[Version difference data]
****
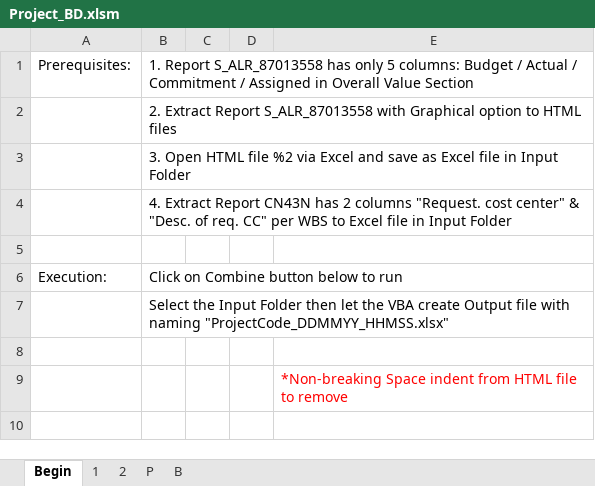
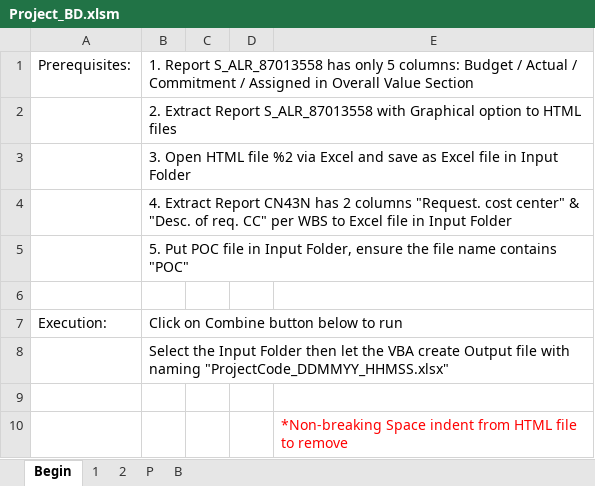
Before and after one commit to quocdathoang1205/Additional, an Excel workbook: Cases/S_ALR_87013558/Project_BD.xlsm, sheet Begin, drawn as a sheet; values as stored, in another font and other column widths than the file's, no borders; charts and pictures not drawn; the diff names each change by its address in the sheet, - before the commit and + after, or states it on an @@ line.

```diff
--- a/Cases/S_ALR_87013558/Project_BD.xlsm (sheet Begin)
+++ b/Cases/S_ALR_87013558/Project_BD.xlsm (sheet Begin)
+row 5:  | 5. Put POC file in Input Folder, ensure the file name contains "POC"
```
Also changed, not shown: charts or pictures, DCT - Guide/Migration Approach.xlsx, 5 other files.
****
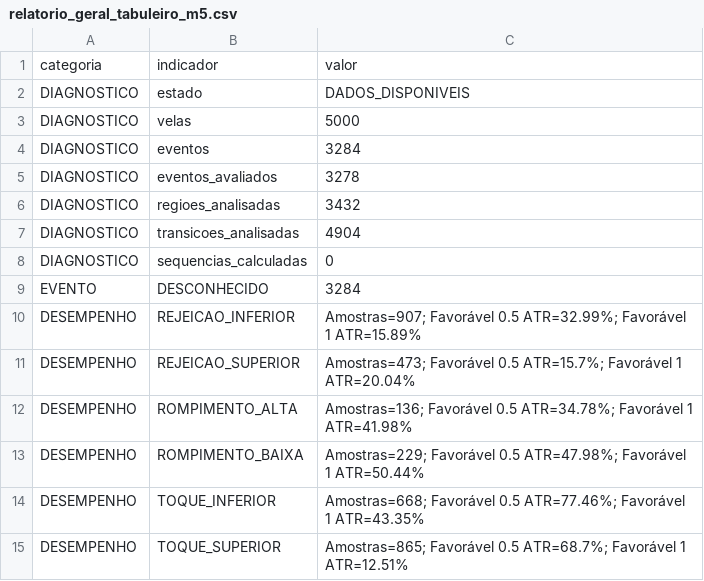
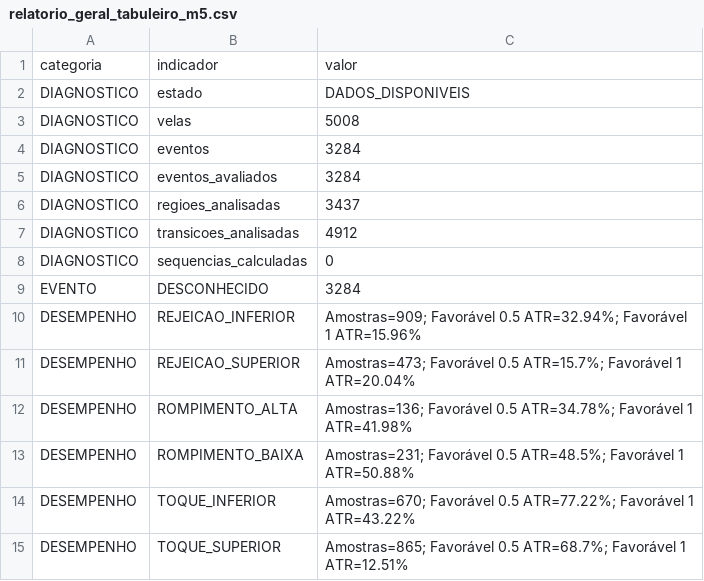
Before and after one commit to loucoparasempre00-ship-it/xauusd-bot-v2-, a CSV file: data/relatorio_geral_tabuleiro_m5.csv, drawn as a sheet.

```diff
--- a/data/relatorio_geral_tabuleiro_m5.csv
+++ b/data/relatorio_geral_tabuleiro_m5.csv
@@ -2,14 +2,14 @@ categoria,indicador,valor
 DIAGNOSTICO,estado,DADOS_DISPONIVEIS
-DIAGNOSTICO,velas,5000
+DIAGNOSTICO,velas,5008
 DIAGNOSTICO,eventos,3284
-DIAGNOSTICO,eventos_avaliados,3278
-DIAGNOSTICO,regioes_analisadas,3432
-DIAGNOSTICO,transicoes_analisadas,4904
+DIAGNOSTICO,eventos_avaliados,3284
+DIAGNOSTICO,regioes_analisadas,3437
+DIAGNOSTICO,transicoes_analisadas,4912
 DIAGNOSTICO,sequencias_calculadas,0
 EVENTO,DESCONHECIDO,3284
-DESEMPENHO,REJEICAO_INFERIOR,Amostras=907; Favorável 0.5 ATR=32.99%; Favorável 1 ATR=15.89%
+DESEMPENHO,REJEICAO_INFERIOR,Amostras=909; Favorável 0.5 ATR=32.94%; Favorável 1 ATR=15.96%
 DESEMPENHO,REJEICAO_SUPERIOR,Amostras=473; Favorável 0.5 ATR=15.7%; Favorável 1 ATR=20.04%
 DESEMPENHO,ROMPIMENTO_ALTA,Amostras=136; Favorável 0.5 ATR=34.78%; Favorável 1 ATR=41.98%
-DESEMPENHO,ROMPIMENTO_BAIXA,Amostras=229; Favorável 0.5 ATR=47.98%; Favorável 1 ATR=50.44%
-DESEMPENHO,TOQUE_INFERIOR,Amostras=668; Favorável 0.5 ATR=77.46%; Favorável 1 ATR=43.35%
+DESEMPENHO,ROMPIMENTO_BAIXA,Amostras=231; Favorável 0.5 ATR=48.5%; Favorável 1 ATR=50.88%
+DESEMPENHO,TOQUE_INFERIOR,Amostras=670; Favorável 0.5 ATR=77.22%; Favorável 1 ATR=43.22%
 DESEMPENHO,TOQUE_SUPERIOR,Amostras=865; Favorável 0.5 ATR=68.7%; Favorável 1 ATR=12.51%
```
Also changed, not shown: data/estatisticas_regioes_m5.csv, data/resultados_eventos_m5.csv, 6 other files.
****
### ABOUT THIS EXERCISE
Look above for the line containing "as a sheet.". Output from there through the line containing "6 other files.", exactly and inclusively.

### SOLUTION FOR THIS EXERCISE
Before and after one commit to loucoparasempre00-ship-it/xauusd-bot-v2-, a CSV file: data/relatorio_geral_tabuleiro_m5.csv, drawn as a sheet.

```diff
--- a/data/relatorio_geral_tabuleiro_m5.csv
+++ b/data/relatorio_geral_tabuleiro_m5.csv
@@ -2,14 +2,14 @@ categoria,indicador,valor
 DIAGNOSTICO,estado,DADOS_DISPONIVEIS
-DIAGNOSTICO,velas,5000
+DIAGNOSTICO,velas,5008
 DIAGNOSTICO,eventos,3284
-DIAGNOSTICO,eventos_avaliados,3278
-DIAGNOSTICO,regioes_analisadas,3432
-DIAGNOSTICO,transicoes_analisadas,4904
+DIAGNOSTICO,eventos_avaliados,3284
+DIAGNOSTICO,regioes_analisadas,3437
+DIAGNOSTICO,transicoes_analisadas,4912
 DIAGNOSTICO,sequencias_calculadas,0
 EVENTO,DESCONHECIDO,3284
-DESEMPENHO,REJEICAO_INFERIOR,Amostras=907; Favorável 0.5 ATR=32.99%; Favorável 1 ATR=15.89%
+DESEMPENHO,REJEICAO_INFERIOR,Amostras=909; Favorável 0.5 ATR=32.94%; Favorável 1 ATR=15.96%
 DESEMPENHO,REJEICAO_SUPERIOR,Amostras=473; Favorável 0.5 ATR=15.7%; Favorável 1 ATR=20.04%
 DESEMPENHO,ROMPIMENTO_ALTA,Amostras=136; Favorável 0.5 ATR=34.78%; Favorável 1 ATR=41.98%
-DESEMPENHO,ROMPIMENTO_BAIXA,Amostras=229; Favorável 0.5 ATR=47.98%; Favorável 1 ATR=50.44%
-DESEMPENHO,TOQUE_INFERIOR,Amostras=668; Favorável 0.5 ATR=77.46%; Favorável 1 ATR=43.35%
+DESEMPENHO,ROMPIMENTO_BAIXA,Amostras=231; Favorável 0.5 ATR=48.5%; Favorável 1 ATR=50.88%
+DESEMPENHO,TOQUE_INFERIOR,Amostras=670; Favorável 0.5 ATR=77.22%; Favorável 1 ATR=43.22%
 DESEMPENHO,TOQUE_SUPERIOR,Amostras=865; Favorável 0.5 ATR=68.7%; Favorável 1 ATR=12.51%
```
Also changed, not shown: data/estatisticas_regioes_m5.csv, data/resultados_eventos_m5.csv, 6 other files.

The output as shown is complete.